= YOUR ASSIGNMENT =
The response should contain only those lines of the entries below that include the string "main".

Collected data:
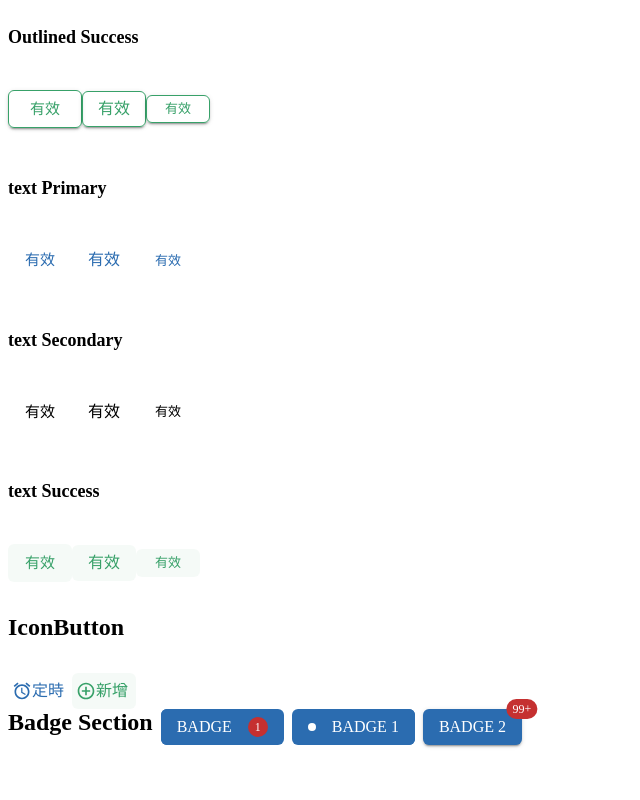
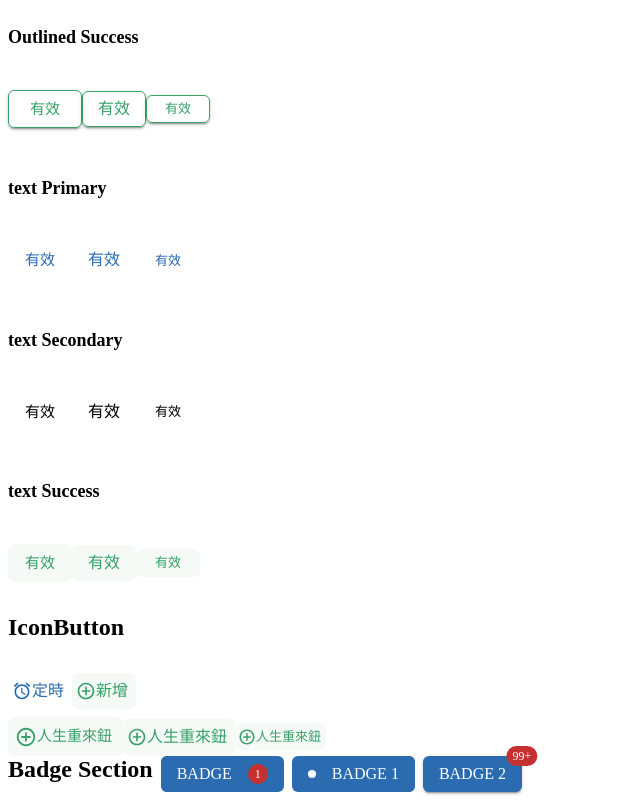
Before and after one commit to mosimosu/storybook_demo, a React (Vite) app: page / in a window 1280 px wide. Shown: the part 871-1671 px from the top of the page, without its empty margins (0-640 px from the left). Before the commit the page ends 1624 px from the top, so only its background shows below. Built offline with nearby package versions, Linux system fonts and the light colour scheme.

Commit message:
chore: created instance of buttons

```diff
--- a/src/App.tsx
+++ b/src/App.tsx
@@ -261,6 +261,11 @@ function App() {
                             startIcon={<AddCircleOutlineIcon />}
                         />
                     </div>
+                    <div title={'built-in icon button section'}>
+                        <Button color='success' variant='text' size='large' icon='Add'>人生重來鈕</Button>
+                        <Button color='success' variant='text' size='medium' icon='Add'>人生重來鈕</Button>
+                        <Button color='success' variant='text' size='small' icon='Add'>人生重來鈕</Button>
+                    </div>
                 </section>
                 <section style={{ display: 'flex', gap: '8px' }}>
                     <h6 style={{ fontSize: '24px', margin: 0 }}>
@@ -338,5 +343,5 @@ function App() {
             </ThemeProvider>
         </>
     )
-}
-export default App
+
+}export default App
```
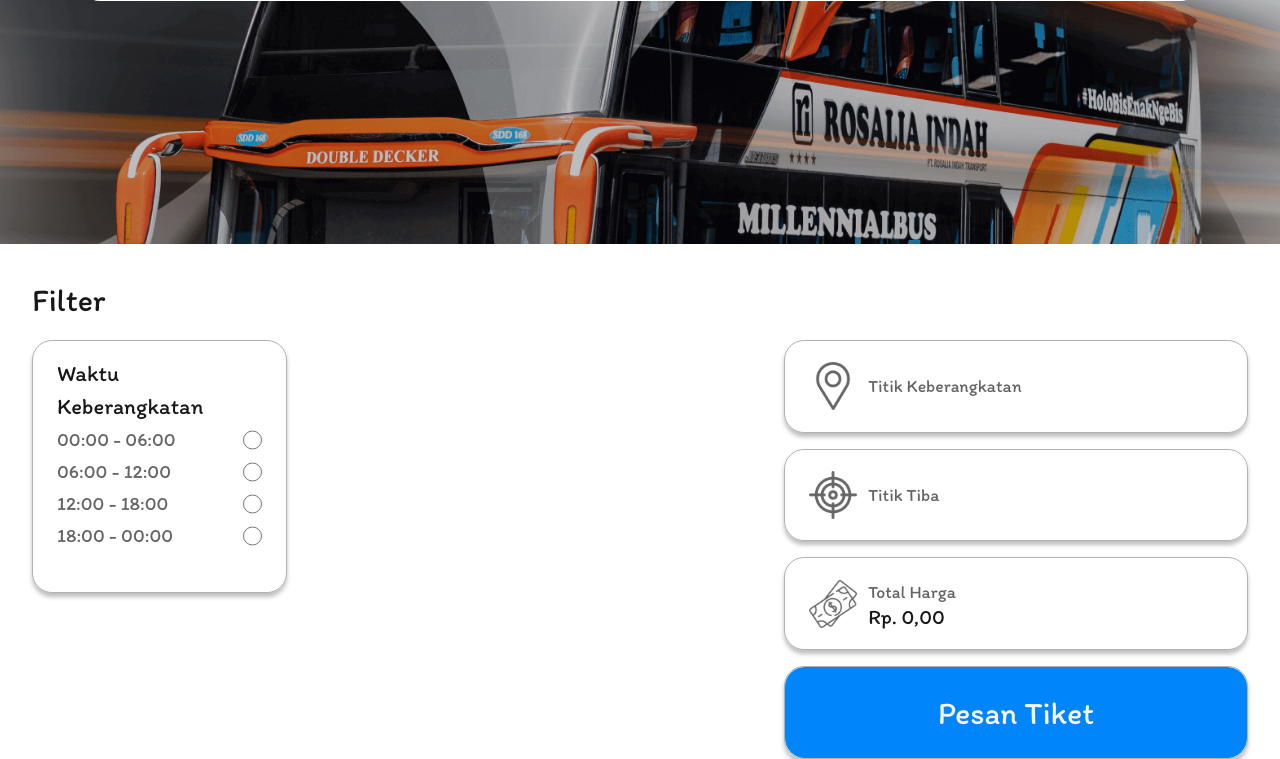
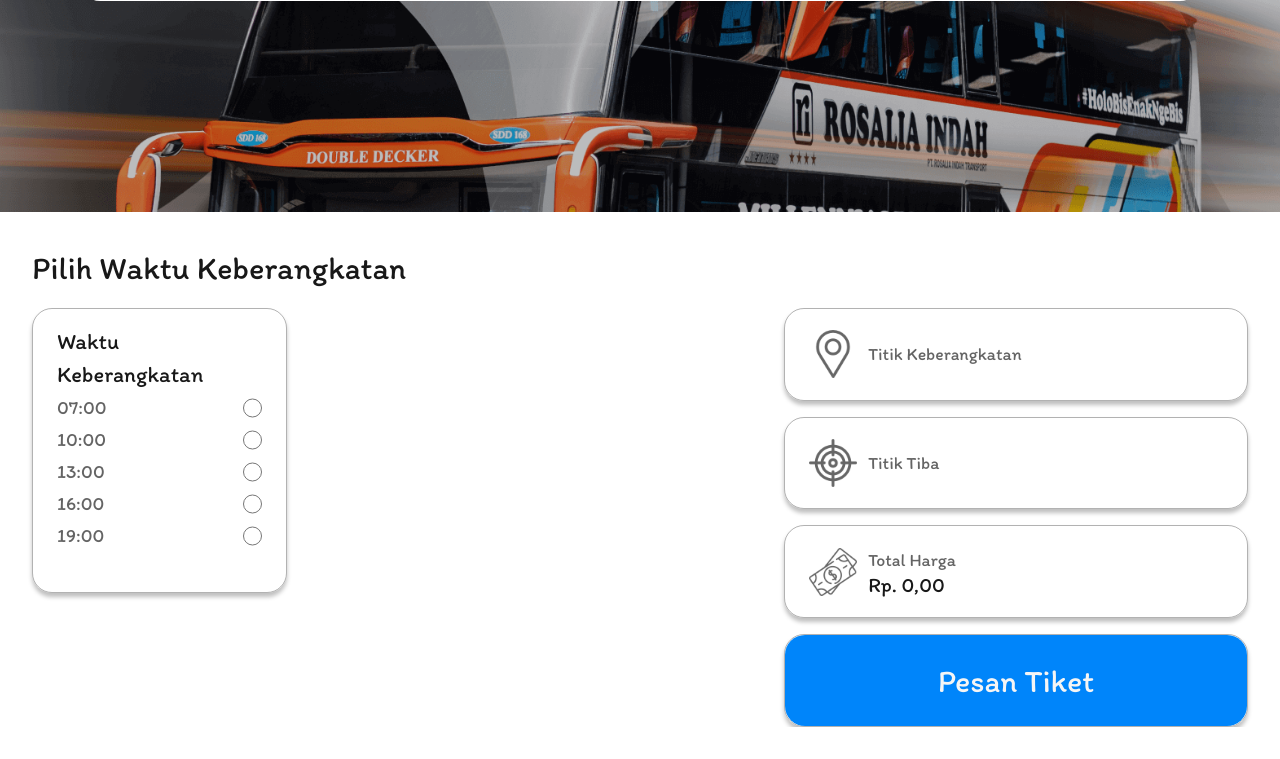
Before and after one commit to hibbansm12/project-pbo, a PHP site: page /perjalanan.php in a window 1280 px wide. Shown: the part 239-998 px from the top of the page. After the commit the page ends 966 px from the top, so only its background shows below. Run offline with PHP 8.4, Linux system fonts and the light colour scheme; data that the repository does not hold is empty.

Commit message:
perjalanan.php
memperbaiki beberapa section waktu keberangkatan dan fitur lainnya

```diff
--- a/app/perjalanan.php
+++ b/app/perjalanan.php
@@ -56,8 +56,10 @@
 		</div>
 		<main class="content-wrapper">
 			<form action="">
+				<main class="content-wrapper">
+			<form action="">
 				<div class="content-name">
-					Filter
+					Pilih Waktu Keberangkatan
 				</div>
 
 				<!-- PENGISIAN FORM -->
@@ -67,20 +69,24 @@
 							<div class="choice-menu">
 								<p class="choice-menu-name">Waktu Keberangkatan</p>
 								<div class="choice-row-wrapper">
-									<label for="choice1">00:00 - 06:00</label>
+									<label for="choice1">07:00</label>
 									<input type="radio" name="choice" id="choice1" value="" />
 								</div>
 								<div class="choice-row-wrapper">
-									<label for="choice2">06:00 - 12:00</label>
+									<label for="choice2">10:00</label>
 									<input type="radio" name="choice" id="choice2" value="" />
 								</div>
 								<div class="choice-row-wrapper">
-									<label for="choice3">12:00 - 18:00</label>
+									<label for="choice3">13:00</label>
 									<input type="radio" name="choice" id="choice3" value="" />
 								</div>
 								<div class="choice-row-wrapper">
-									<label for="choice4">18:00 - 00:00</label>
+									<label for="choice4">16:00</label>
 									<input type="radio" name="choice" id="choice4" value="" />
+								</div>
+								<div class="choice-row-wrapper">
+									<label for="choice5">19:00</label>
+									<input type="radio" name="choice" id="choice5" value="" />
 								</div>
 								<br>
 							</div>
```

= OUTPUT FOR THIS EXERCISE =
 		<main class="content-wrapper">
+				<main class="content-wrapper">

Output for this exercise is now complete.